--- Task details ---
A line qualifies if it holds the string "empty". Copy every qualifying line from the records.

--- Task input ---
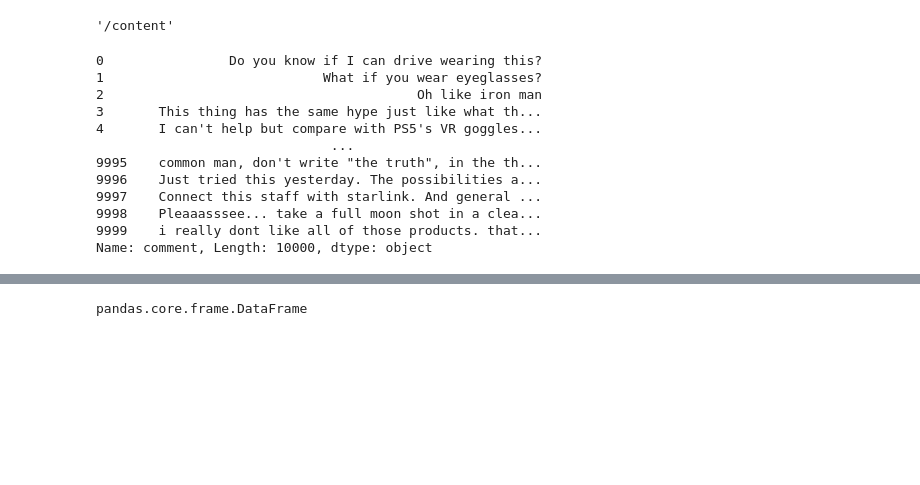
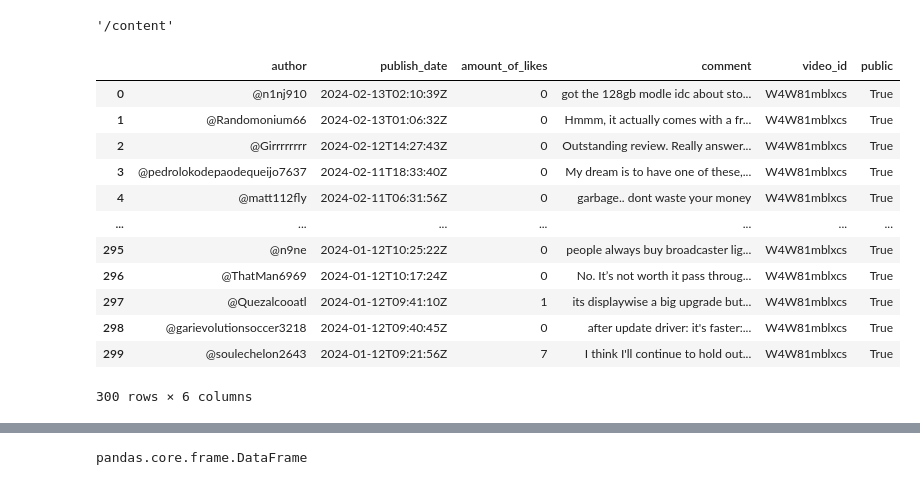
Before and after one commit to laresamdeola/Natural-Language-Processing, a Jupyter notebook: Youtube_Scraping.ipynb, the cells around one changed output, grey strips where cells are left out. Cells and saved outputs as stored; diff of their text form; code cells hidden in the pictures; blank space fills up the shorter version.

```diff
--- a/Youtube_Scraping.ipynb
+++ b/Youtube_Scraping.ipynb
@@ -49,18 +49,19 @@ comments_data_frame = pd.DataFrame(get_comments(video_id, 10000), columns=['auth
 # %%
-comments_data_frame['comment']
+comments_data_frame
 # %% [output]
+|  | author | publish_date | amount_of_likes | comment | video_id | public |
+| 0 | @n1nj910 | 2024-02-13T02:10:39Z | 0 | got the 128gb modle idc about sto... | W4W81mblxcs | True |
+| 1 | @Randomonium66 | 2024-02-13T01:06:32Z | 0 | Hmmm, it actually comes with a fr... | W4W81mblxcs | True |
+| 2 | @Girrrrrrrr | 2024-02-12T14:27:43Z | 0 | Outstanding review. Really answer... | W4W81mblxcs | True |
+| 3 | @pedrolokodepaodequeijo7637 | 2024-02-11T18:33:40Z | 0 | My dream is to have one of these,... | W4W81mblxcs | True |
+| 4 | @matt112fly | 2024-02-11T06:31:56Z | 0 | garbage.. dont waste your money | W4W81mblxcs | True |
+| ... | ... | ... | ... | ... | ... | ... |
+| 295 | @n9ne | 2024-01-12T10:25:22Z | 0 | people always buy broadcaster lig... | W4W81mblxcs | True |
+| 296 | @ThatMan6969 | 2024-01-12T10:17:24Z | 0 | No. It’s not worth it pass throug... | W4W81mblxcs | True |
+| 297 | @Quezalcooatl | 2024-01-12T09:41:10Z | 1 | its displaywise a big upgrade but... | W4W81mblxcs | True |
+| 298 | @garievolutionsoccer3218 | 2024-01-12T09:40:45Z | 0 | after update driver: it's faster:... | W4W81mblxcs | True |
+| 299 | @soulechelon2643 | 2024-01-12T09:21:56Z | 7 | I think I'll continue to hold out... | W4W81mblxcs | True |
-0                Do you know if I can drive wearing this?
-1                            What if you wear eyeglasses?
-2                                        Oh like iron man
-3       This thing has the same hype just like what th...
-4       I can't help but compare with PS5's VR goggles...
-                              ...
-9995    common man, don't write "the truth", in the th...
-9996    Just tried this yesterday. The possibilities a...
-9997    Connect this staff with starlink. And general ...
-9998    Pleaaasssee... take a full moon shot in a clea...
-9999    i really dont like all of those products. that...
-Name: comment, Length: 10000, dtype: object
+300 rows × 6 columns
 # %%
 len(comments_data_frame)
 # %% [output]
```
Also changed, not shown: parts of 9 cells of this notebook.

---

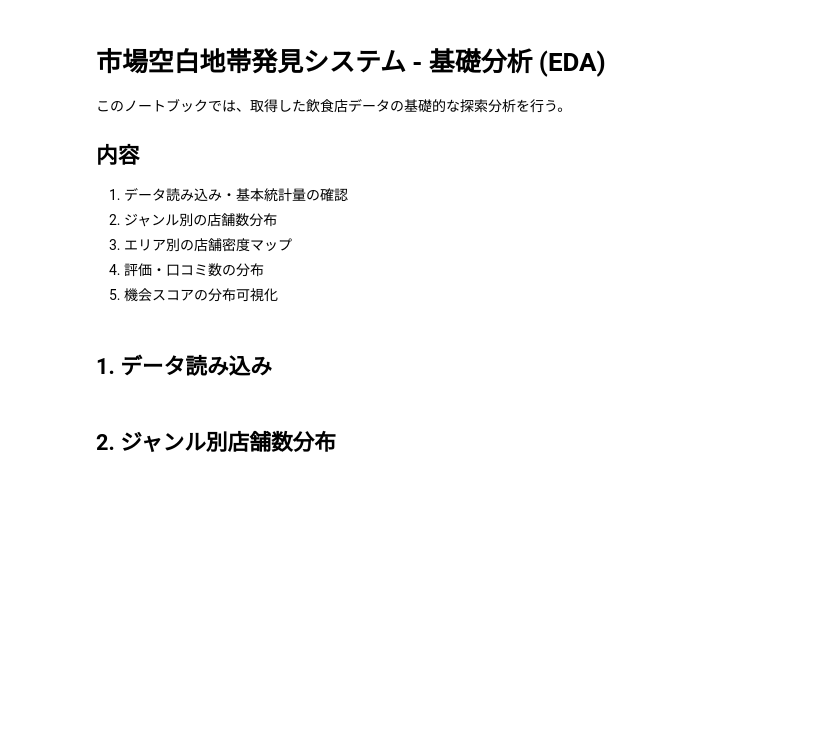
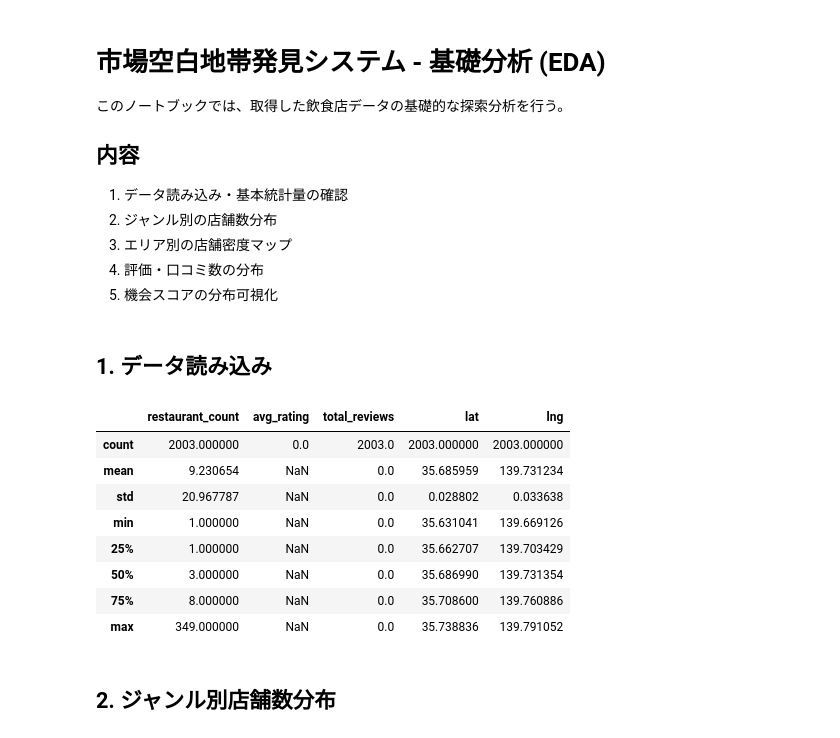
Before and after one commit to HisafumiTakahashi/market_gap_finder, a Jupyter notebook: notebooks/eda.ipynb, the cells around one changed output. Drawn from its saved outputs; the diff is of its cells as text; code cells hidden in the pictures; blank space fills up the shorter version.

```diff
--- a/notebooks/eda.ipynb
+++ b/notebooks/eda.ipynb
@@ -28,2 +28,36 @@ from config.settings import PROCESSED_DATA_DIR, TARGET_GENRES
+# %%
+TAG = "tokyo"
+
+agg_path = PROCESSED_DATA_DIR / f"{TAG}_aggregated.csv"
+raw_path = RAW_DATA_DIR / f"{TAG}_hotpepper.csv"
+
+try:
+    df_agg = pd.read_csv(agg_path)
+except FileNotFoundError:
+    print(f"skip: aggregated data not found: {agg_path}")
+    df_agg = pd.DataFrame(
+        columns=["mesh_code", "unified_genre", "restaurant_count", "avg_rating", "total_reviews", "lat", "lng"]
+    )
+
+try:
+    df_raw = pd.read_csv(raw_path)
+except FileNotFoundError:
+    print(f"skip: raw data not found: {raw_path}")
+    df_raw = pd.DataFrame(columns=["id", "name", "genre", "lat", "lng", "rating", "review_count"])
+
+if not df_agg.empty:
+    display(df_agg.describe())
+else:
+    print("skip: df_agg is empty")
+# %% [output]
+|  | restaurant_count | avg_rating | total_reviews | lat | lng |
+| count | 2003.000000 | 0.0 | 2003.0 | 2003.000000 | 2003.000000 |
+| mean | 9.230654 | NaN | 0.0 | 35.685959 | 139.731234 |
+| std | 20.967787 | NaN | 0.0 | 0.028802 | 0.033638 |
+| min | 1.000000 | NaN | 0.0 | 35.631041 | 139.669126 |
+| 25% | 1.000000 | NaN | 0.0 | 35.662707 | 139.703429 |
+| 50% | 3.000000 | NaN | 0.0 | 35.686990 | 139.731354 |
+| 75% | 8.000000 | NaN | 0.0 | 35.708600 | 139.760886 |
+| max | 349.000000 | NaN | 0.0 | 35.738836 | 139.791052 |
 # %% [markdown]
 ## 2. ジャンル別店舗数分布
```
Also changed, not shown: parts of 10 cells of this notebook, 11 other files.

==

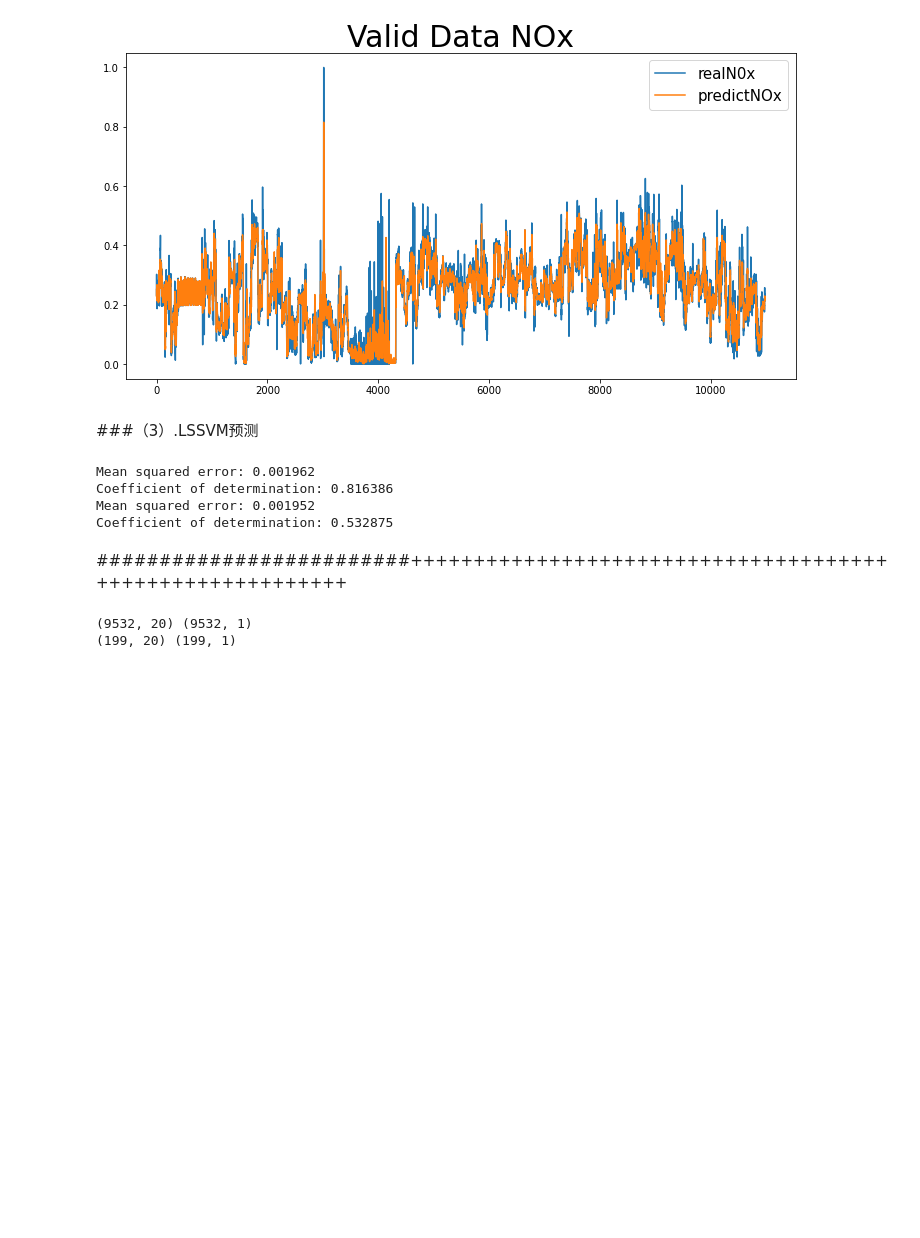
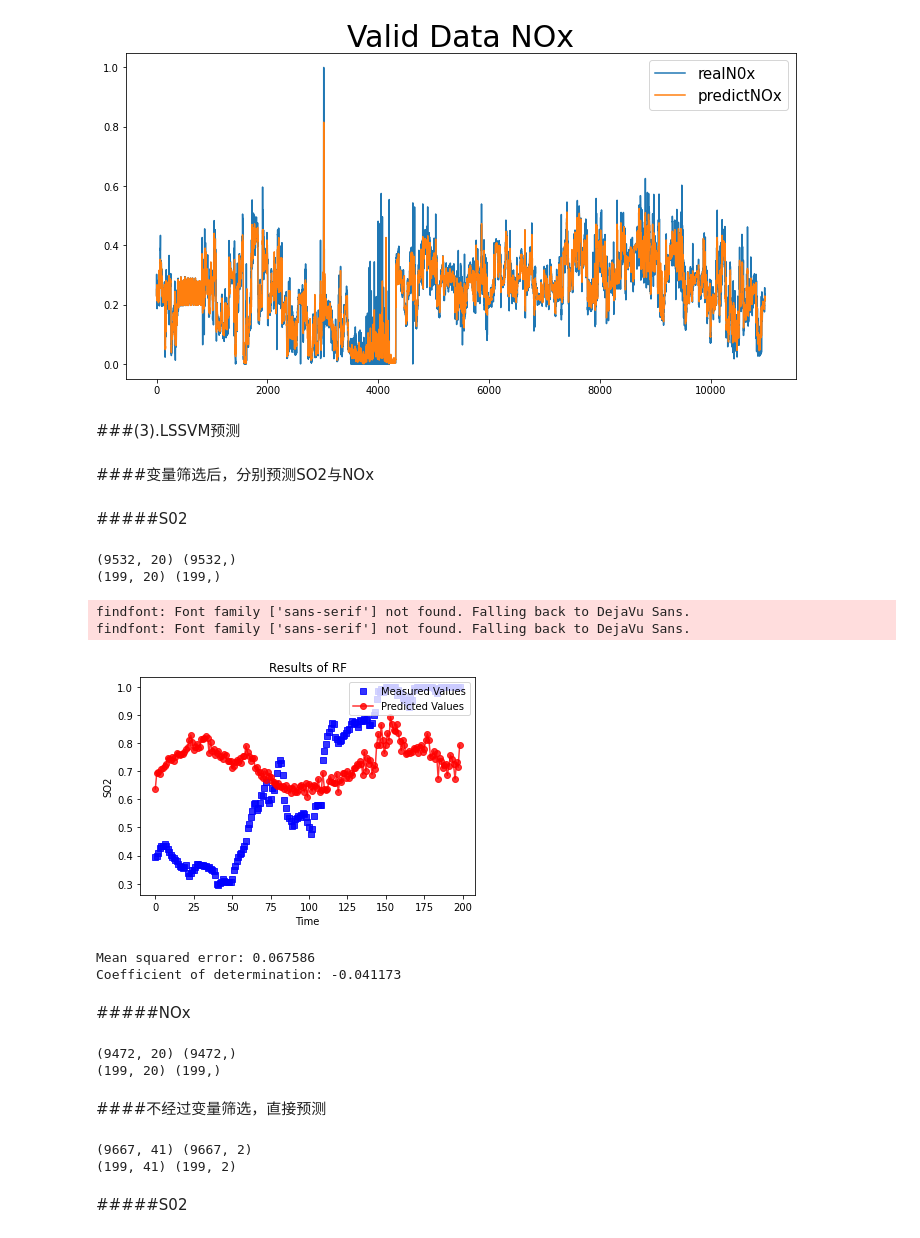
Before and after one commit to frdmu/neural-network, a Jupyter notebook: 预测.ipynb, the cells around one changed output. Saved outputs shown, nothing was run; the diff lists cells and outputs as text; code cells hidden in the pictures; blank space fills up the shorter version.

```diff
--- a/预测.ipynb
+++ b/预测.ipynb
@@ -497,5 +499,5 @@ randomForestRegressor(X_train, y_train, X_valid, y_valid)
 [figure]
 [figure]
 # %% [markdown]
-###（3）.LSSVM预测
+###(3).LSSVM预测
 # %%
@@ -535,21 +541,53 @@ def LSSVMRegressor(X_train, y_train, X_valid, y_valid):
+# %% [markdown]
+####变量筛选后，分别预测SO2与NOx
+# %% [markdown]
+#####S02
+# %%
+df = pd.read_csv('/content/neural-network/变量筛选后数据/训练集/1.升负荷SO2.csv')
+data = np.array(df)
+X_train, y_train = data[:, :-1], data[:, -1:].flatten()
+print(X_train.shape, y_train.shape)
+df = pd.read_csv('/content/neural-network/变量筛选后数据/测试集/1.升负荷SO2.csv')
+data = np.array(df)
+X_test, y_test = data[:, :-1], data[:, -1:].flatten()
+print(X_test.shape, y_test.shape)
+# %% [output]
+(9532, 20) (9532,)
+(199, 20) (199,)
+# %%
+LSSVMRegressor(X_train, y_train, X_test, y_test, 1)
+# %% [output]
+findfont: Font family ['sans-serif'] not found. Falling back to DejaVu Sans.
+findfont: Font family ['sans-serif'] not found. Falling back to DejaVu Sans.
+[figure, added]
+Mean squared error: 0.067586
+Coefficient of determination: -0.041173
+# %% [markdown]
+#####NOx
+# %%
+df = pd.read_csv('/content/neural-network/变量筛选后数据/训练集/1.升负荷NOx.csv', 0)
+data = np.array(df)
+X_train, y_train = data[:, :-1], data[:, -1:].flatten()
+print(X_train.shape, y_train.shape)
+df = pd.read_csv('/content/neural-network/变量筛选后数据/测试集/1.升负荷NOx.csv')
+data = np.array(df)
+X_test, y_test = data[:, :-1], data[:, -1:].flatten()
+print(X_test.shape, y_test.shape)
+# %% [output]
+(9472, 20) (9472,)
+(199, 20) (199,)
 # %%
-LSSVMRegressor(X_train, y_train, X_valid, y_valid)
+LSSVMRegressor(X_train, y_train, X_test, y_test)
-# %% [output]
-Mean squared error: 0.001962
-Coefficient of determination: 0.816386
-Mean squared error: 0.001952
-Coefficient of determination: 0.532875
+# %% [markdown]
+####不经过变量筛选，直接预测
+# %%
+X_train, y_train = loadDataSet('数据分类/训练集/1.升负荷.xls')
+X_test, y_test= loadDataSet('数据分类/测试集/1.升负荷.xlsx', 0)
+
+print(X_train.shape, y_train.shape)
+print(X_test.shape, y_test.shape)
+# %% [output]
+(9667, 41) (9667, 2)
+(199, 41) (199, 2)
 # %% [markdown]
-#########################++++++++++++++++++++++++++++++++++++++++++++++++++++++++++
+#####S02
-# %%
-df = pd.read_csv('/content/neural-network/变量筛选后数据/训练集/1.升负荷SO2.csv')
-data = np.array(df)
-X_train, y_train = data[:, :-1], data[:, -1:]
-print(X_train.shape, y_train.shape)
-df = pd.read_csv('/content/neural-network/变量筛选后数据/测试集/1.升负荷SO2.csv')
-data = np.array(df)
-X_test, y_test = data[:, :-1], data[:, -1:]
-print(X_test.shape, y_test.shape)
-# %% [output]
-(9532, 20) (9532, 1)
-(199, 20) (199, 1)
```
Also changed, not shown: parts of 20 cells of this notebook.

--- Response to this task ---
+if not df_agg.empty:
+    print("skip: df_agg is empty")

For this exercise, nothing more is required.